On June 12, over 300 people attended the NextJen Fundraiser and Eco Fair. The event honored the memory of Jenna Rose Fiorello, a former intern who meant the world to the staff and students.
A tribute fund was established by Jenna’s family to celebrate this extraordinary young leader who worked tirelessly to make positive change in the environment and encourage other youth to care for and appreciate the world around them.
All proceeds from the fundraising event will go toward providing a scholarship and financial support to an outstanding, low-income, college-bound youth who is a passionate advocate for the environment.
Meanwhile, several Center programs continue to evolve and hone their focus. Previously, the Urban Trailblazers (UTB) program served 33 students every summer season.

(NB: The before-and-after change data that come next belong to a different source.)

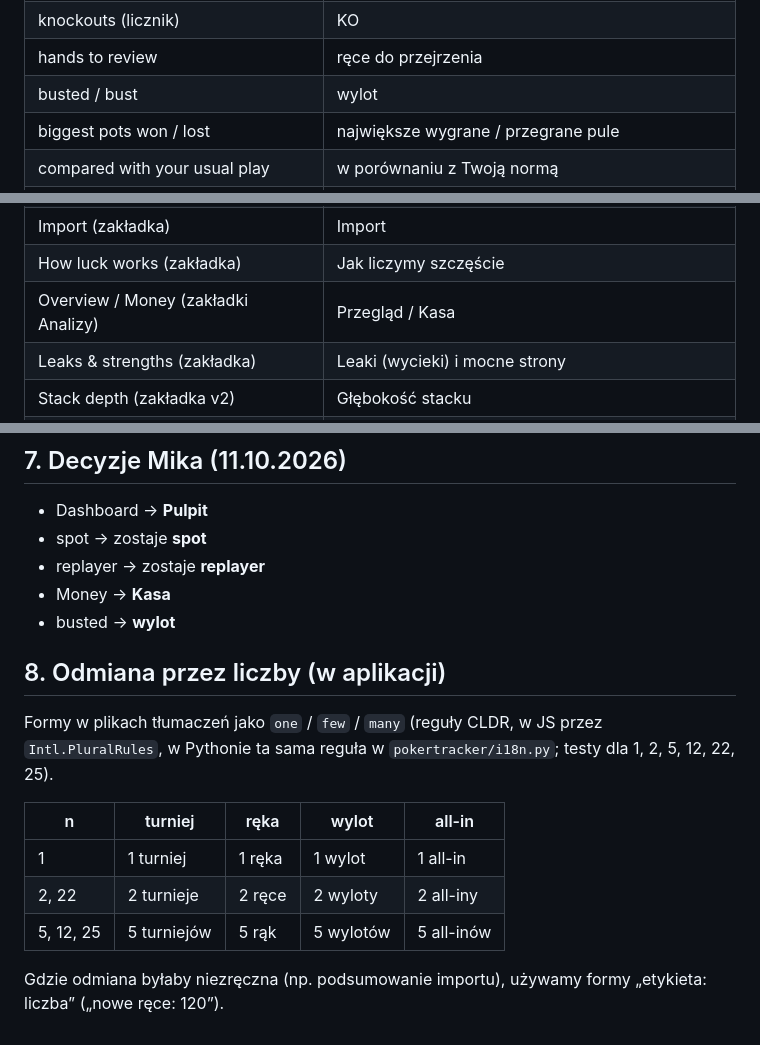
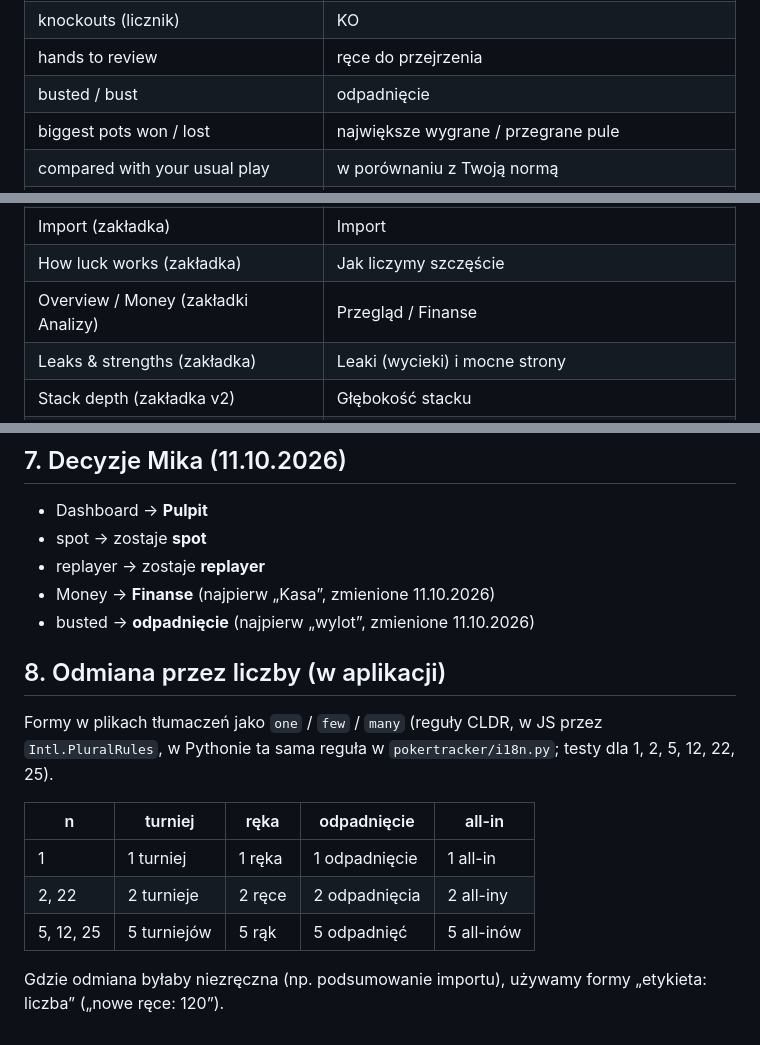
Before and after one commit to mikosz13/poker-tracker, a Markdown page: docs/glossary-pl.md, 3 parts joined by grey strips. GitHub-like rendering.

Commit message:
Glossary: Money is "Finanse", busted is "odpadnięcie"
Co-Authored-By: Claude Opus 5.5 <noreply@anthropic.com>

```diff
--- a/docs/glossary-pl.md
+++ b/docs/glossary-pl.md
@@ -56,7 +56,7 @@ Legenda: **EN** = zostaje po angielsku · **PL** = tłumaczymy · **EN (PL)** =
 | prize | wygrana |
 | knockouts (licznik) | KO |
 | hands to review | ręce do przejrzenia |
-| busted / bust | wylot |
+| busted / bust | odpadnięcie |
 | biggest pots won / lost | największe wygrane / przegrane pule |
 | compared with your usual play | w porównaniu z Twoją normą |
 | time played | czas gry |
@@ -67,7 +67,7 @@ Legenda: **EN** = zostaje po angielsku · **PL** = tłumaczymy · **EN (PL)** =
 | Analysis (zakładka) | Analiza |
 | Import (zakładka) | Import |
 | How luck works (zakładka) | Jak liczymy szczęście |
-| Overview / Money (zakładki Analizy) | Przegląd / Kasa |
+| Overview / Money (zakładki Analizy) | Przegląd / Finanse |
 | Leaks & strengths (zakładka) | Leaki (wycieki) i mocne strony |
 | Stack depth (zakładka v2) | Głębokość stacku |
 | Strengths | Mocne strony |
@@ -144,18 +144,18 @@ Legenda: **EN** = zostaje po angielsku · **PL** = tłumaczymy · **EN (PL)** =
 - Dashboard → **Pulpit**
 - spot → zostaje **spot**
 - replayer → zostaje **replayer**
-- Money → **Kasa**
-- busted → **wylot**
+- Money → **Finanse** (najpierw „Kasa”, zmienione 11.10.2026)
+- busted → **odpadnięcie** (najpierw „wylot”, zmienione 11.10.2026)
 
 ## 8. Odmiana przez liczby (w aplikacji)
 
 Formy w plikach tłumaczeń jako `one` / `few` / `many` (reguły CLDR, w JS przez `Intl.PluralRules`, w Pythonie ta sama
 reguła w `pokertracker/i18n.py`; testy dla 1, 2, 5, 12, 22, 25).
 
-| n | turniej | ręka | wylot | all-in |
+| n | turniej | ręka | odpadnięcie | all-in |
 |---|---|---|---|---|
-| 1 | 1 turniej | 1 ręka | 1 wylot | 1 all-in |
-| 2, 22 | 2 turnieje | 2 ręce | 2 wyloty | 2 all-iny |
-| 5, 12, 25 | 5 turniejów | 5 rąk | 5 wylotów | 5 all-inów |
+| 1 | 1 turniej | 1 ręka | 1 odpadnięcie | 1 all-in |
+| 2, 22 | 2 turnieje | 2 ręce | 2 odpadnięcia | 2 all-iny |
+| 5, 12, 25 | 5 turniejów | 5 rąk | 5 odpadnięć | 5 all-inów |
 
 Gdzie odmiana byłaby niezręczna (np. podsumowanie importu), używamy formy „etykieta: liczba” („nowe ręce: 120”).
```
Also changed, not shown: other parts of docs/glossary-pl.md (+2 -2 lines).
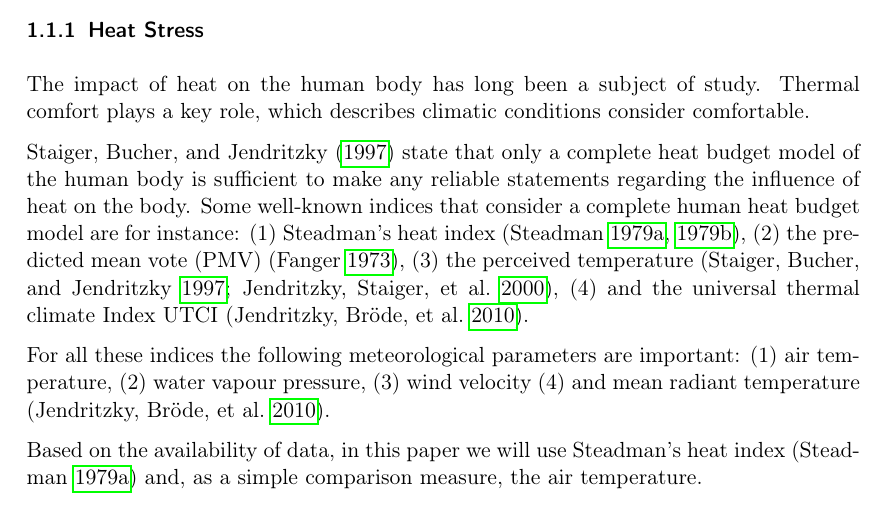
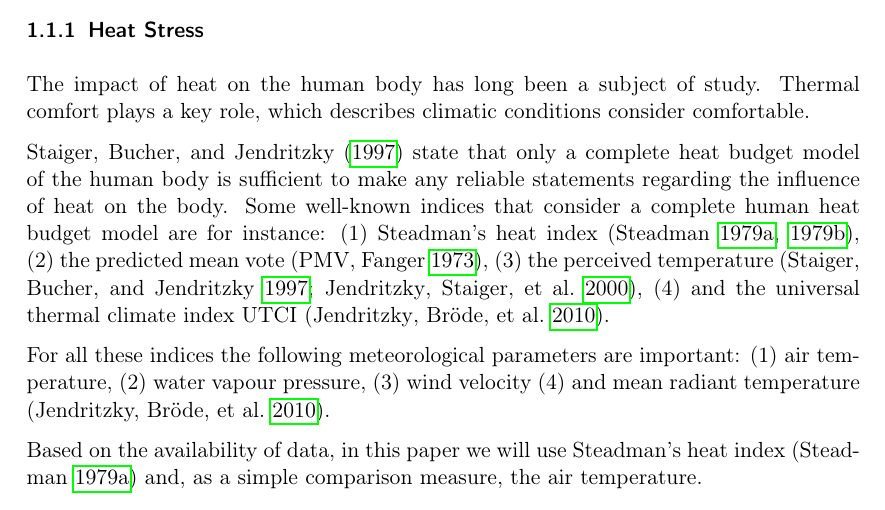
Before and after one commit to joachimrussig/GI_Forum_2017_Paper, a LaTeX paper (paper.tex, which reads introduction.tex): part of page 2 of 14, cut so that both start at the same text. Compiled offline with pdfLaTeX.

Commit message:
Fixed spelling

```diff
--- a/introduction.tex
+++ b/introduction.tex
@@ -23,9 +23,9 @@ The impact of heat on the human body has long been a subject of study. Thermal c
 \textcite{Staiger1997} state that only a complete heat budget model of the human body is sufficient to make any reliable statements regarding the influence of heat on the body. Some well-known indices that consider a complete human heat budget model are for instance:
 \begin{inparaenum}[(1)]
   \item \citeauthor{Steadman1979}'s heat index (\citeauthor{Steadman1979} \citeyear*{Steadman1979}, \citeyear*{Steadman1979a}),
-  \item the predicted mean vote (PMV) \parencite{Fanger1973},
+  \item the predicted mean vote \parencite[PMV,][]{Fanger1973},
   \item the perceived temperature \parencite{Staiger1997,Jendritzky2000},
-  \item and the universal thermal climate Index UTCI \parencite{Jendritzky2010}.
+  \item and the universal thermal climate index UTCI \parencite{Jendritzky2010}.
 \end{inparaenum}
 
 For all these indices the following meteorological parameters are important:
```
Also changed, not shown: paper.pdf.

But this year capacity doubled, accommodating 66 middle school students who are spending their summer at the Center performing hands-on projects, conducting outdoor investigations, and exploring the biodiversity of sites in the Golden Gate National Parks.
Our Summer Camp programs have undergone changes as well; with smaller groups this year, staff and educators have been able to provide more in-depth and intensive experiences. And there have been new sessions as well, such as The Presidio Trekkers (ages 5–8), which brings kids on active adventures in the Presidio; and the National Park Challenge (ages 9–11), which engages participants in art, science, and recreation, and takes them on an overnight camping trip.
Finally, another successful year with our high school program, Inspiring Young Emerging Leaders (I-YEL), culminated on July 25 with the “Freedom of Expression Youth Art Exhibit.” This event, which was open to the public, showcased artistic work by these young people. Six interns from I-YEL team creatively explored the theme of “freedom and expression” as it relates to challenges and possibilities for youth today. Their work used a variety of mediums including poetry, visual art, and mixed media art. Other IYEL interns also explored freedom as it relates to their communities and presented digital stories on their experiences at the exhibit.
Freedom of Expression Youth Art Exhibit is supported by the SOMArts Cultural Center's Affordable Space Program, which provides subsidized, large-scale affordable space and technical assistance to nonprofits. SOMArts receives support from the San Francisco Arts Commission’s Community Arts and Education Program with funding from Grants for the Arts/The Hotel Tax Fund.